Feedback and requests to Cory@Immediatism.comTags: audiopodcastimmediatismprison breakescape
Today, United Airlines CEO states that he wants to make the Covid-19 vaccine mandatory for all employees and is encouraging other companies do the same. [...]
This Article Forced Vaccinations Via Your Job: United Airlines CEO wants to make COVID vaccines mandatory is an original article from OFFGRID Survival If it is appearing on any other site but OFFGRID Survival, that site does not have our permission to use our copyrighted content!
from It's Going Down
On this episode of the It’s Going Down podcast, we speak with long-time anarchist writer and organizer Peter Gelderloos, author of such books at Anarchy Works, Worshiping Power, and How Non-Violence Protects the State. On this episode, we look back on the last month of the Trump presidency and discuss what lies ahead now that the Democrats have won the White House and pushed for a return to normalcy on the streets. We discuss how Biden will respond to the far-Right, the COVID-19 pandemic, as well as the continuing economic fallout.
We then turn our discussion towards autonomous social movements, and talk about key lessons and take-aways from the Trump era, and what people fighting for grassroots change need to be thinking about in the coming terrain. We discuss how currently there are a lot of people who have been energized from the uprising that began last summer following the police murder of George Floyd, which is currently hitting a wall against State repression, declining numbers in the street, and also the reality that a section of the population is now waiting to see how the Biden presidency plays out.

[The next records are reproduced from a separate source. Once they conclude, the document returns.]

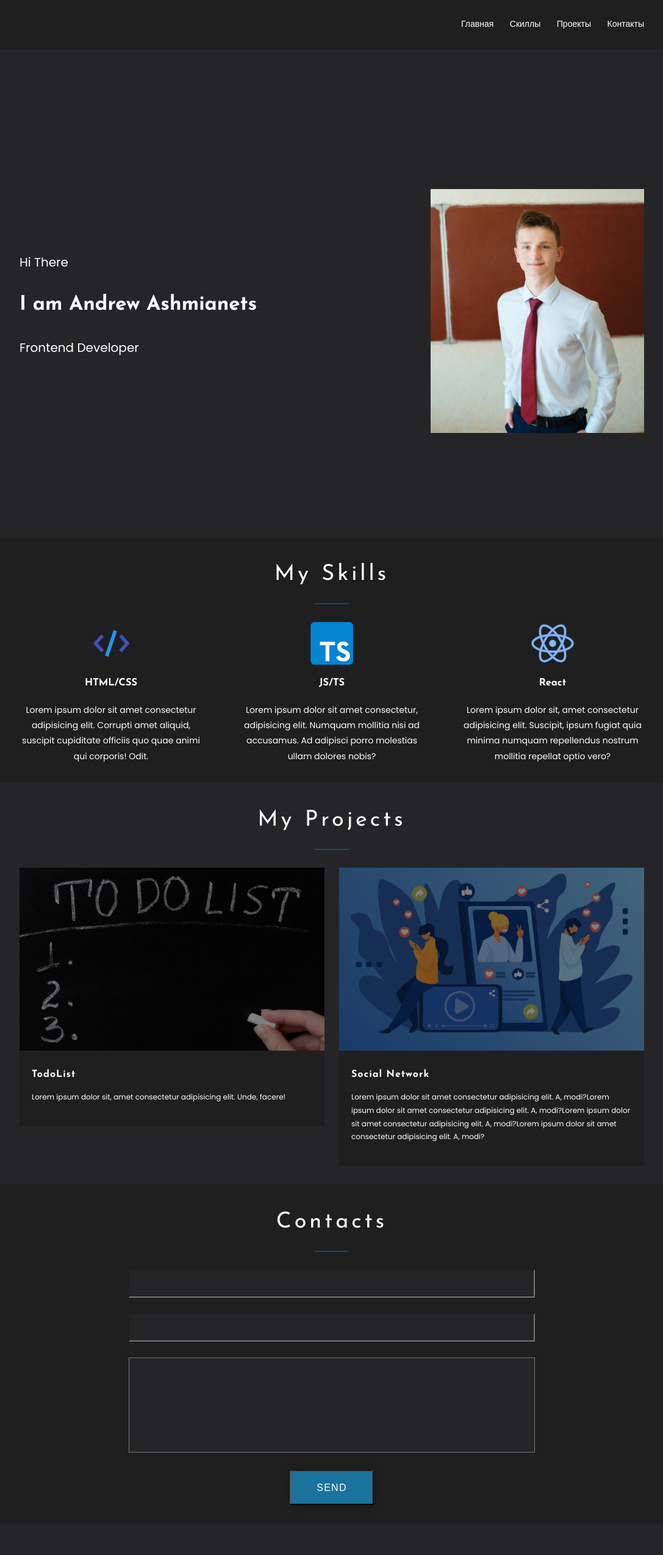
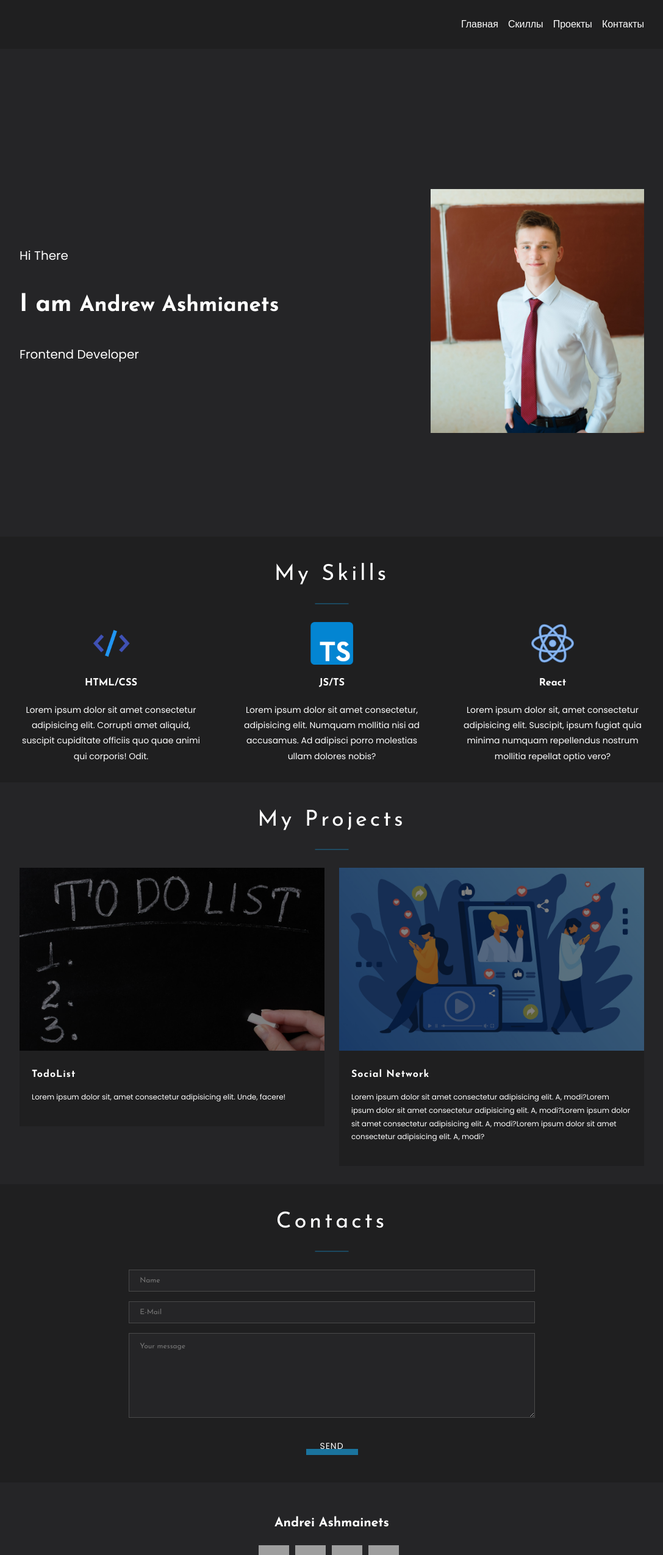
Before and after one commit to baby0ne/portfolio-react, a React (Create React App) app: page / in a window 1280 px wide. Shown: the top 2550 px of the page at 61% size, without its empty margins (96-1183 px from the left). Built offline with nearby package versions, Linux system fonts and the light colour scheme; grey boxes are pictures that could not be loaded.

Commit message:
refactor

```diff
--- a/public/index.html
+++ b/public/index.html
@@ -17,7 +17,7 @@
       rel="stylesheet">
    <link rel="apple-touch-icon" href="%PUBLIC_URL%/logo192.png" />
    <link rel="manifest" href="%PUBLIC_URL%/manifest.json" />
-   <title>React App</title>
+   <title>My Portfolio</title>
 </head>
 
 <body>
--- a/src/common/components/title/Title.module.scss
+++ b/src/common/components/title/Title.module.scss
@@ -20,7 +20,6 @@
       letter-spacing: 5px;
       font-family: 'Josefin Sans', sans-serif;
       font-weight: 400;
-      letter-spacing: 5px;
       font-size: 36px;
       color: $textColor;
       text-transform: capitalize;
--- a/src/components/Contacts/Contacts.module.scss
+++ b/src/components/Contacts/Contacts.module.scss
@@ -14,59 +14,88 @@
       flex-direction: column;
       justify-content: space-between;
       width: 65%;
-      height: 300px;
       margin-top: 30px;
 
-      input {
-        height: 40px;
-        background-color: $bgSecondaryColor;
+      //input {
+      //  height: 40px;
+      //  background-color: $bgSecondaryColor;
+      //}
+      //
+      //textarea {
+      //  height: 150px;
+      //  resize: none;
+      //  background-color: $bgSecondaryColor;
+      //}
+      .formControl{
+        display: block;
+        color: $textColor;
+        font-family: 'Josefin Sans', sans-serif;
+        background: $bgSecondaryColor !important;
+        border: 1px solid #4a4a4a;
+        font-size: 12px;
+        text-indent: 15px;
+        border-radius: 0;
+        height: calc(1.5em + 0.75rem + 2px);
+        margin-bottom: 1rem;
       }
 
-      textarea {
-        height: 150px;
-        resize: none;
-        background-color: $bgSecondaryColor;
+      input:-webkit-autofill {
+        -webkit-box-shadow:0 0 0 50px $bgSecondaryColor inset;
+        -webkit-text-fill-color: $textColor;
+      }
+
+      textarea{
+        resize: vertical;
+        min-height: 120px;
+        padding-top: 15px;
       }
     }
 
     .sendButton {
-      margin-top: 30px;
-      padding: 16px 42px;
-      box-shadow: 0 0 12px -2px rgba(0, 0, 0, 0.5);
-      line-height: 1.25;
-      background: $primaryColor;
+      display: block;
+      font: 400 14px/1.2 'Poppins', sans-serif;
+      text-transform: uppercase;
       text-decoration: none;
-      color: white;
-      font-size: 16px;
-      letter-spacing: .08em;
-      text-transform: uppercase;
+      letter-spacing: 1px;
+      padding: 7px 20px;
+      cursor: pointer;
+      -webkit-transition: all 0.4s ease-in-out 0s;
+      -moz-transition: all 0.4s ease-in-out 0s;
+      -ms-transition: all 0.4s ease-in-out 0s;
+      -o-transition: all 0.4s ease-in-out 0s;
+      transition: all 0.4s ease-in-out 0s;
+      background: transparent;
+      color: $textColor;
+      max-width: 170px;
+      margin: 15px auto;
+      z-index: 22;
+      text-align: center;
+      border-radius: 0;
+      width: 100%;
+      border: none;
       position: relative;
-      transition: background-color .6s ease;
-      overflow: hidden;
-      cursor: pointer;
 
       &:after {
         content: "";
         position: absolute;
-        width: 0;
-        height: 0;
-        transform-style: flat;
-        transform: translate3d(-50%, -50%, 0);
-        background: rgba(white, .1);
-        border-radius: 100%;
-        transition: width .3s ease, height .3s ease;
+        left: 0;
+        right: 0;
+        bottom: 0;
+        height: 10px;
+        width: 50%;
+        background: $primaryColor;
+        z-index: -1;
+        -webkit-transition: all 0.2s ease-in-out 0s;
+        -moz-transition: all 0.2s ease-in-out 0s;
+        -ms-transition: all 0.2s ease-in-out 0s;
+        -o-transition: all 0.2s ease-in-out 0s;
+        transition: all 0.2s ease-in-out 0s;
+        margin: 0 auto;
       }
 
-      &:focus,
-      &:hover {
-        background: #134361;
-      }
-
-      &:active {
-        &:after {
-          width: 300px;
-          height: 300px;
-        }
+      &:hover:after{
+        width: 100%;
+        height: 110%
       }
     }
   }
--- a/src/components/Contacts/Contacts.tsx
+++ b/src/components/Contacts/Contacts.tsx
@@ -1,18 +1,25 @@
 import React from 'react';
 import styles from './Contacts.module.scss';
 import containerStyle from './../../common/styles/Container.module.css';
-import { Title } from '../../common/components/title/Title';
+import {Title} from '../../common/components/title/Title';
 
 export const Contacts: React.FC = () => {
     return <div className={styles.contactsBlock}>
         <div className={`${containerStyle.container} ${styles.contactsContainer}`}>
-         <Title text={'Contacts'} />
+            <Title text={'Contacts'}/>
             <form className={styles.form} action="">
-            <input />
-            <input />
-            <textarea />
+                    <input className={styles.formControl}
+                           placeholder={'Name'}
+                           required/>
+                    <input className={styles.formControl}
+                           placeholder={'E-Mail'}
+                           required/>
+                    <textarea className={styles.formControl}
+                              placeholder={'Your message'}
+                              required/>
+                <button className={styles.sendButton}>Send</button>
             </form>
-         <button className={styles.sendButton}>Send</button>
+
         </div>
     </div>
 
--- a/src/components/Footer/Footer.tsx
+++ b/src/components/Footer/Footer.tsx
@@ -25,10 +25,10 @@ export const Footer: React.FC = () => {
       <div className={`${containerStyle.container} ${styles.footerContainer}`}>
          <h2 className={styles.title}>Andrei Ashmainets</h2>
          <div className={styles.storage}>
-            <LinksImage style={vk} link={'https:\\//vk.com/andruha_official'}/>
-            <LinksImage style={inst} link={'https:\\//www.instagram.com/andruhaofficial/?next=%2F'}/>
-            <LinksImage style={linkedIn} link={'https:\\//clck.ru/326NkR'}/>
-            <LinksImage style={telegram} link={'https:\\//t.me/andruhaofficial'}/>
+            <LinksImage style={vk} link={'https://vk.com/andruha_official'}/>
+            <LinksImage style={inst} link={'https://www.instagram.com/andruhaofficial/?next=%2F'}/>
+            <LinksImage style={linkedIn} link={'https://www.linkedin.com/in/andrei-ashmianets/'}/>
+            <LinksImage style={telegram} link={'https://t.me/andruhaofficial'}/>
          </div>
          <p className={styles.copyRight}>
             © 2022 All rights reserved
--- a/src/components/Main/Main.module.scss
+++ b/src/components/Main/Main.module.scss
@@ -4,7 +4,7 @@
   background-color: $bgSecondaryColor;
   height: 100vh;
 
-   @media screen and (max-width: 954px) {
+  @media screen and (max-width: 1017px) {
     height: auto;
   }
 
@@ -13,19 +13,23 @@
     justify-content: space-between;
     flex-wrap: wrap;
 
-      @media screen and (max-width: 954px) {
+    @media screen and (max-width: 1017px) {
       justify-content: center;
     }
 
     .text {
-         width: 400px;
+      width: 450px;
 
       span {
         font-size: 20px;
       }
 
       h1 {
-            font-size: 33px;
+        font-size: 40px;
+
+        span {
+          font-size: 35px;
+        }
       }
 
       p {
--- a/src/components/Main/Main.tsx
+++ b/src/components/Main/Main.tsx
@@ -7,7 +7,7 @@ export const Main: React.FC = () => {
         <div className={`${containerStyle.container} ${styles.mainContainer}`}>
             <div className={styles.text}>
                 <span>Hi There</span>
-            <h1>I am Andrew Ashmianets</h1>
+                <h1>I am <span>Andrew Ashmianets</span></h1>
                 <p>Frontend Developer</p>
             </div>
             <div className={styles.photo}>
--- a/src/components/Navigation/Navigation.module.css
+++ /dev/null
@@ -1,15 +0,0 @@
-.navigation{
-   width: 300px;
-   display: flex;
-   justify-content: space-between;
-   margin-right: 10%;
-}
-
-.navigation a{
-   text-decoration: none;
-   color: #fff;
-}
-
-.navigation a:hover{
-   color: #4e93e6;
-}
--- /dev/null
+++ b/src/components/Navigation/Navigation.module.scss
@@ -0,0 +1,19 @@
+@import './../../common/styles/sass/variables.scss';
+
+.navigation {
+  width: 300px;
+  display: flex;
+  justify-content: space-between;
+  margin-right: 10%;
+  font-size: 16px;
+
+  a {
+    text-decoration: none;
+    color: $textColor;
+    transition: 0.3s;
+
+    &:hover {
+      color: $primaryColor;
+    }
+  }
+}
--- a/src/components/Navigation/Navigation.tsx
+++ b/src/components/Navigation/Navigation.tsx
@@ -1,5 +1,5 @@
 import React from 'react';
-import styles from './Navigation.module.css';
+import styles from './Navigation.module.scss';
 
 export const Navigation: React.FC = () => {
    return <div className={styles.navigation}>
```
Lines whose indentation alone changed are shown as unchanged.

We talk about how people should approach this reality as we go forward, in the midst of a still ranging COVID-19 pandemic and the threat of mass evictions.
photo: Koshu Kunii via UnsplashTags: Peter GelderloosIGDit's going downpodcastinterviewBidenleftliberalsliberalismcovid-19